CALIFORNIA | LOCAL
March 4, 1998 | TOM BECKER
To raise money to improve its teleconference classroom, Mission College is hosting a golf tournament. Officials hope the tournament, scheduled April 6, will generate $80,000 for the purchase of much-needed equipment for the highly touted but rarely used facility. "Right now, we have this great resource but we can't use it because we don't have what we need," said James Russell, associate dean of student services. He said the equipment now in the center is too low-tech.
CALIFORNIA | LOCAL
February 27, 1998 | DARRELL SATZMAN
The president of Mission College has called a campuswide meeting to discuss the possible ramifications of the Los Angeles Community College District's projected $13-million budget deficit. The purpose of the meeting is to give Mission's faculty and staff a chance to voice their concerns about the financial crisis and contribute ideas about how the Sylmar college and the district as a whole might cut expenses and raise revenues, Mission President William Norlund said.
CALIFORNIA | LOCAL
February 26, 1998 | NANCY HILL-HOLTZMAN, TIMES STAFF WRITER
The Los Angeles Community College Board moved to reduce its $13.1-million budget shortfall Wednesday, voting to save $4.5 million by freezing expenses and firing temporary employees, including some student workers. To further pare the projected deficit, which has threatened the district's standing with the state chancellor's office, the board announced its intention to seek concessions from the powerful unions that represent teachers, administrative and maintenance workers.
CALIFORNIA | LOCAL
February 26, 1998 | NANCY HILL-HOLTZMAN, TIMES STAFF WRITER
The Los Angeles Community College District board moved to reduce its $13.1-million budget shortfall Wednesday, voting to save $4.5 million by freezing expenses and firing temporary employees, including some student workers.
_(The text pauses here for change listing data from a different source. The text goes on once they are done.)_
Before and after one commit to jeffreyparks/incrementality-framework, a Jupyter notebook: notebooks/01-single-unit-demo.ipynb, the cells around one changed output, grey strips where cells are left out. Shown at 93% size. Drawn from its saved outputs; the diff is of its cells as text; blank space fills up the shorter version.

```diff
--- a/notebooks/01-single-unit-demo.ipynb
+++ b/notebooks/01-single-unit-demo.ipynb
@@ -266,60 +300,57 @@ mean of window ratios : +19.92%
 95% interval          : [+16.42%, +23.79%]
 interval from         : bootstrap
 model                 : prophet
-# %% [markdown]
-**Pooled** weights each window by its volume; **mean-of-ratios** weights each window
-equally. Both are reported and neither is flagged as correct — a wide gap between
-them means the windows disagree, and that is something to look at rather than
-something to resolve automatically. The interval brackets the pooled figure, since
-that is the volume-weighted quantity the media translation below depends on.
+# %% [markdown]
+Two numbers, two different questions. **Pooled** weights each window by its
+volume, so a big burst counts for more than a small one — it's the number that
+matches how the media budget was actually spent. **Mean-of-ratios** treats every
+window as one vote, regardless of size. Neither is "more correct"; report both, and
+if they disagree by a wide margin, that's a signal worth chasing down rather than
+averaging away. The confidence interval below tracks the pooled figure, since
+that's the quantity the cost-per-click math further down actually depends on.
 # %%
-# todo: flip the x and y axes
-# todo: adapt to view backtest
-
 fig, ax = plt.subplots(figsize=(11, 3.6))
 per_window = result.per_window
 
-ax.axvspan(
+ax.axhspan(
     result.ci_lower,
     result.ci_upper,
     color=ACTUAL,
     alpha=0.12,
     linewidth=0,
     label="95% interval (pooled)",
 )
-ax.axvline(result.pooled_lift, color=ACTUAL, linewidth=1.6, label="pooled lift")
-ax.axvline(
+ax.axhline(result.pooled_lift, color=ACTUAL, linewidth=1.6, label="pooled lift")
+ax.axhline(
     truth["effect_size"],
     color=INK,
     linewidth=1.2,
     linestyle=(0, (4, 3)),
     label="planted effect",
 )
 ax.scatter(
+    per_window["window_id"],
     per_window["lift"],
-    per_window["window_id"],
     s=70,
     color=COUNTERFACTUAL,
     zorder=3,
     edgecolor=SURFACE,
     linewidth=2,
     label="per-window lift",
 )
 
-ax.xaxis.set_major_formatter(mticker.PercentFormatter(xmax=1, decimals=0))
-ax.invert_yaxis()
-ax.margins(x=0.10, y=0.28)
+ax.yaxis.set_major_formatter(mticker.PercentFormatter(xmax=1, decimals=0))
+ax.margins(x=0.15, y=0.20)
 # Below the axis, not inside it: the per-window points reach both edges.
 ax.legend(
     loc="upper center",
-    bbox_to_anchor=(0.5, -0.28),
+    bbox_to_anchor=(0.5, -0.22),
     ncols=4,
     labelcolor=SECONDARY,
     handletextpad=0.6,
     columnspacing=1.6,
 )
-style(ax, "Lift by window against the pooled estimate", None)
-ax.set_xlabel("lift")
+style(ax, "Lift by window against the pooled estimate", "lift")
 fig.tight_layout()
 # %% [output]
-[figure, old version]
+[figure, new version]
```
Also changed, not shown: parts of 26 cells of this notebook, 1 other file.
To further pare the projected deficit, which has imperiled the district's standing with the state chancellor's office, the board announced it will pursue concessions from the powerful unions that represent teachers and administrative and maintenance workers.
CALIFORNIA | LOCAL
February 11, 1998 | KENNETH R. WEISS and NANCY HILL-HOLTZMAN, TIMES STAFF WRITERS
Sinking deeper into red ink, the Los Angeles Community College District now projects its deficit at more than $13 million--a tenfold increase over the figure that initially alarmed state oversight officials. The district's Board of Trustees meets tonight to review the nagging financial troubles and begin considering ways to solve the nine-campus district's fiscal crisis.
Los Angeles Times Articles
|